# What to do
State, as a single number, how many lines in the data below contain "Runner".
Excerpted records: Begin
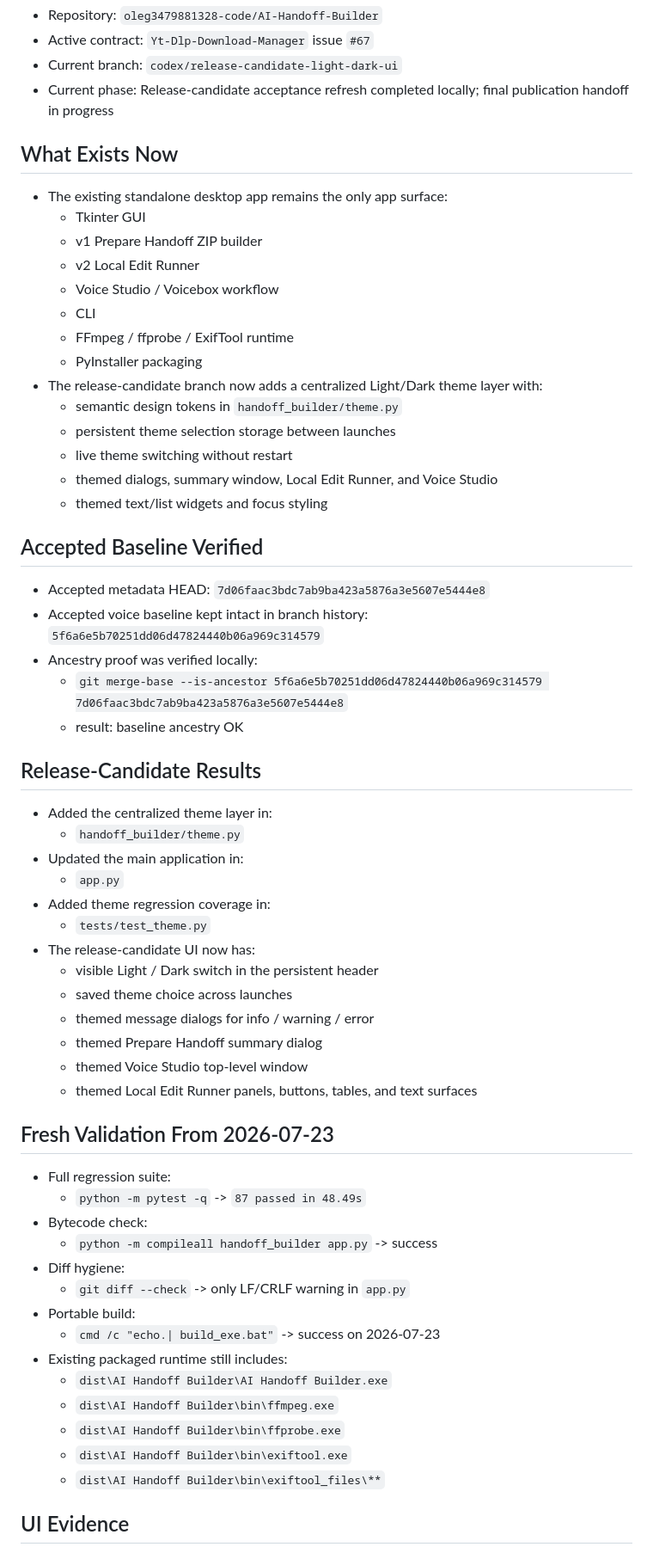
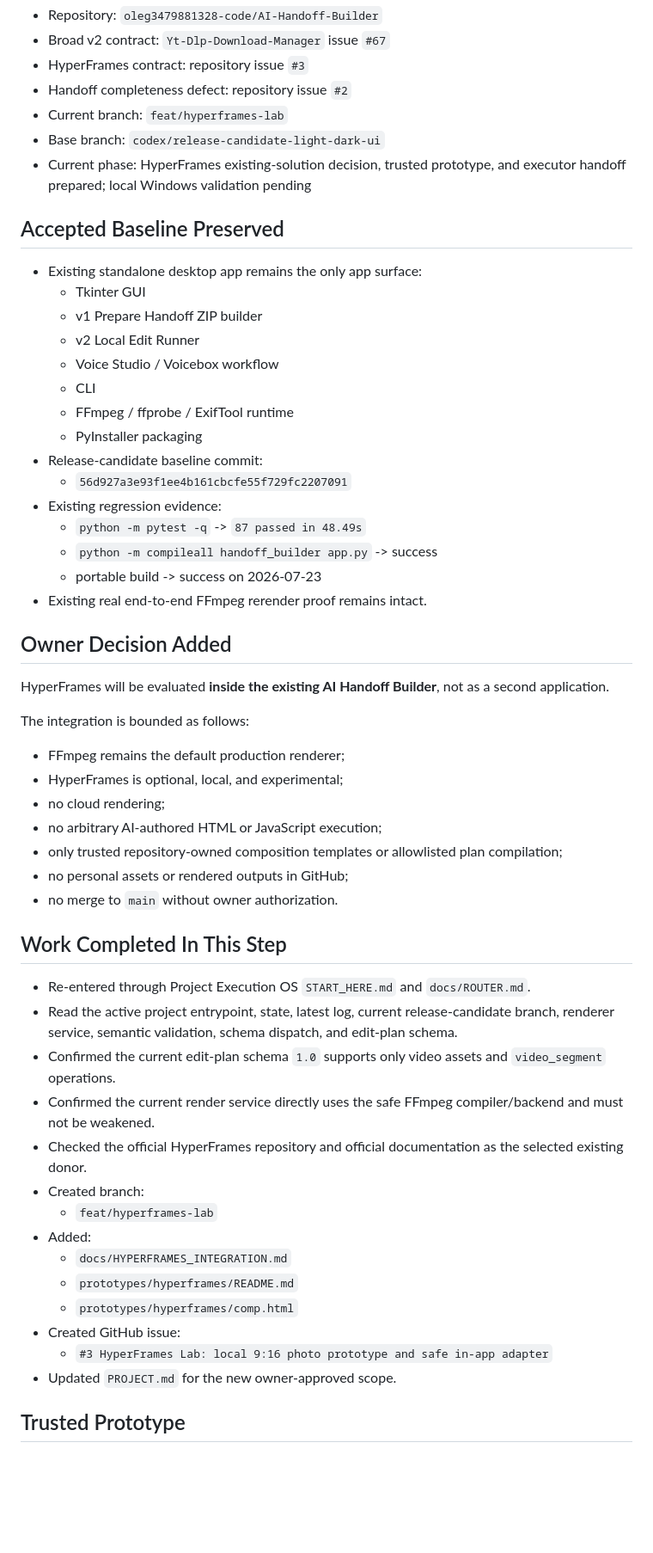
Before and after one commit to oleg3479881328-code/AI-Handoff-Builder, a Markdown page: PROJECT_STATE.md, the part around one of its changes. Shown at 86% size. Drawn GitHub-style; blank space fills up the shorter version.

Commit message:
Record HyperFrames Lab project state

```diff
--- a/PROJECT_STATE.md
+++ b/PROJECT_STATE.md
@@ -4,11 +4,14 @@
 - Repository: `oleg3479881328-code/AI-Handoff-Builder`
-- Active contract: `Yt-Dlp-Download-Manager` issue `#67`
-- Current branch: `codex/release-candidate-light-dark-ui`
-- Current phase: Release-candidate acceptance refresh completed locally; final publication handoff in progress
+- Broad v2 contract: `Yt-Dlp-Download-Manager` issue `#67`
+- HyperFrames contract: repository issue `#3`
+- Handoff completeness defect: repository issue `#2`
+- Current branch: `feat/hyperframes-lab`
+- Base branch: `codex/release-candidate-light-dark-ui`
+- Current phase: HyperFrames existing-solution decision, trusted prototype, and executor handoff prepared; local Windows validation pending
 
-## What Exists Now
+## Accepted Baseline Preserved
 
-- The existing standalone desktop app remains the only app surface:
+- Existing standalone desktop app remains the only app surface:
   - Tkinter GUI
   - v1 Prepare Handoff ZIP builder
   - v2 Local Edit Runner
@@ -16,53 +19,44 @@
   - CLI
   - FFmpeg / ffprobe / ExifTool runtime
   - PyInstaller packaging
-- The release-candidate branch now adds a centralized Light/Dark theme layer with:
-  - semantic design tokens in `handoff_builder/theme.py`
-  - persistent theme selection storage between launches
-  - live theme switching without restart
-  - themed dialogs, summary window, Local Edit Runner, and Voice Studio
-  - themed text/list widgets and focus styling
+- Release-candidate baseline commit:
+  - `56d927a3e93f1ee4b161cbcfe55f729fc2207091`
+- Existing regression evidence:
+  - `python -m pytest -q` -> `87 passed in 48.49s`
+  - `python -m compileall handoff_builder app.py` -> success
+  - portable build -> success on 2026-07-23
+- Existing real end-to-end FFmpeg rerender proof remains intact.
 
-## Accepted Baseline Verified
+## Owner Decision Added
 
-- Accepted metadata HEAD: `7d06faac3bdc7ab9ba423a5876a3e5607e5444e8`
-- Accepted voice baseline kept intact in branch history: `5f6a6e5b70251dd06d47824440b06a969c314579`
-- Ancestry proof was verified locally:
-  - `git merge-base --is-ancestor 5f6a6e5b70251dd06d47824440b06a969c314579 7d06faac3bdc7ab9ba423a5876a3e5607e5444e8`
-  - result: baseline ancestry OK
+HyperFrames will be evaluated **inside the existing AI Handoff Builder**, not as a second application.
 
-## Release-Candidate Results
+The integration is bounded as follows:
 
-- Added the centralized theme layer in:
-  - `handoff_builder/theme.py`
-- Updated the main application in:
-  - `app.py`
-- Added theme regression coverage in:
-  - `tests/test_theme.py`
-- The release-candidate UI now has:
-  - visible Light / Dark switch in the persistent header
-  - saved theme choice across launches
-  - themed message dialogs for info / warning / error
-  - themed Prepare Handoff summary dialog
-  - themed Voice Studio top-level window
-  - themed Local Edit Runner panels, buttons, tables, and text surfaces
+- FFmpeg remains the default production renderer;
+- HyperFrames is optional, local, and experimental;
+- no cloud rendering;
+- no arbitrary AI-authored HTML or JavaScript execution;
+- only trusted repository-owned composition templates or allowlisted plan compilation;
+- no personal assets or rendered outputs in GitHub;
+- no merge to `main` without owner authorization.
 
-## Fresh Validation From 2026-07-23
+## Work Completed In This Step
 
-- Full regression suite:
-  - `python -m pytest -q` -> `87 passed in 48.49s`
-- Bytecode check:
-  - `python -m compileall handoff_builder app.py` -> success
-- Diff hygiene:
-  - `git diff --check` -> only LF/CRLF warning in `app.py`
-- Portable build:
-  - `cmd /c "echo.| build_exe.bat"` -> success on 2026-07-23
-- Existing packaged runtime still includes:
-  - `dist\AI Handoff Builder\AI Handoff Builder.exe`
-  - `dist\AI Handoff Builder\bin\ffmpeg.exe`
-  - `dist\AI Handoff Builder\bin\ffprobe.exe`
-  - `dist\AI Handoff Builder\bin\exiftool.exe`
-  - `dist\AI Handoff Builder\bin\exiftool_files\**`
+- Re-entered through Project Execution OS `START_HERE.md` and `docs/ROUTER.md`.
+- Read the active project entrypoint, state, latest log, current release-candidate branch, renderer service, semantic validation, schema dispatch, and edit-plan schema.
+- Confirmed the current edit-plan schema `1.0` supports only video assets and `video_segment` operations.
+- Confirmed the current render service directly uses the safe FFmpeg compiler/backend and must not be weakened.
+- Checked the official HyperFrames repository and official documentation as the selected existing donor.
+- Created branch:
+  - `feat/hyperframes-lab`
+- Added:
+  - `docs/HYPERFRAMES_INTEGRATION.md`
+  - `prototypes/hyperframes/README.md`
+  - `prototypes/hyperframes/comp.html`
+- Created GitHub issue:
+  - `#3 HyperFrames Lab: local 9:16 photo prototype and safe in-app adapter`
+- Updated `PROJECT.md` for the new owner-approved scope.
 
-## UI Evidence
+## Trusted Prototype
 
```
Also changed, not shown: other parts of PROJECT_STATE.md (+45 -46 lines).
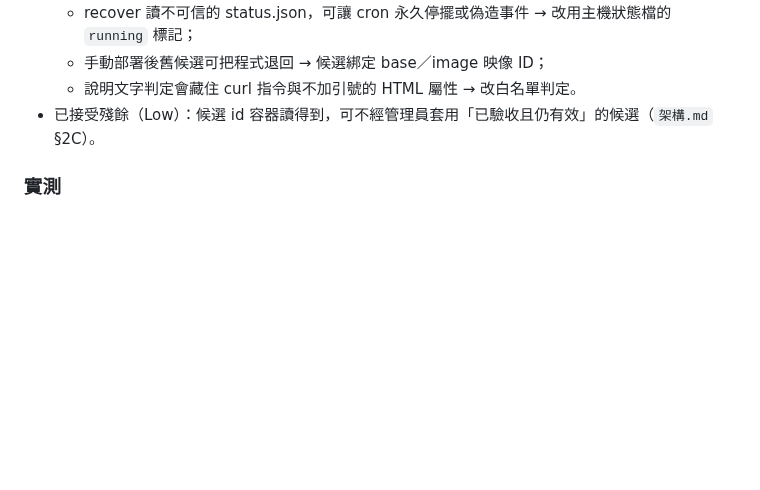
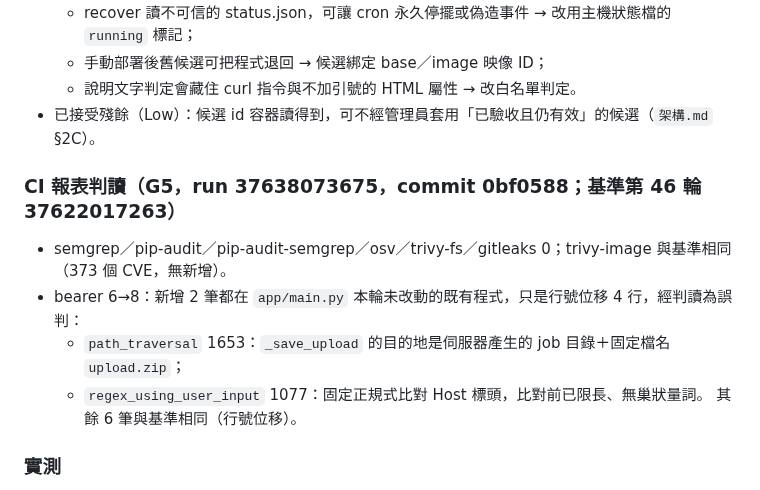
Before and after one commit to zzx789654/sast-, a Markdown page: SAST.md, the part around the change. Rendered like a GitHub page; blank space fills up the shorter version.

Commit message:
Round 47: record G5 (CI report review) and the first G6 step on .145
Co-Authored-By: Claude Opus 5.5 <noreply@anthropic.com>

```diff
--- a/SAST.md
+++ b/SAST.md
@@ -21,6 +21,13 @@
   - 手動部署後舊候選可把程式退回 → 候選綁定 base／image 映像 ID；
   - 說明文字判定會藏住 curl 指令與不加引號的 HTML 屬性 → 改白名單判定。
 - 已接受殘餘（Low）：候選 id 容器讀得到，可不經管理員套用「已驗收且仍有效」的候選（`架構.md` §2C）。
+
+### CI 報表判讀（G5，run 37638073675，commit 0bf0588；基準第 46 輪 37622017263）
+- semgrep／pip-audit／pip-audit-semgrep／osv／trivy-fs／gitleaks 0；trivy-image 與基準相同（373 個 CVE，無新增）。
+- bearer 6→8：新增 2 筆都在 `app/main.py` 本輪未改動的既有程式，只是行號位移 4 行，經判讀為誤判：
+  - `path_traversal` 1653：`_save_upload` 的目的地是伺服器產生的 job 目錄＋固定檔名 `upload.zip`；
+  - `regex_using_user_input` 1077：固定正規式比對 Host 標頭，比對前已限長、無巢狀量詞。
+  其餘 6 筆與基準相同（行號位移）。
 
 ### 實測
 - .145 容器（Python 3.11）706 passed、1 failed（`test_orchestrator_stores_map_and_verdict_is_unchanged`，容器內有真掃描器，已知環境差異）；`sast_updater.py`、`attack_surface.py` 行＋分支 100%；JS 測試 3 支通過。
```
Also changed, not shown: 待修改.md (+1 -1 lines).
Excerpted records: End
# Finished exercise
3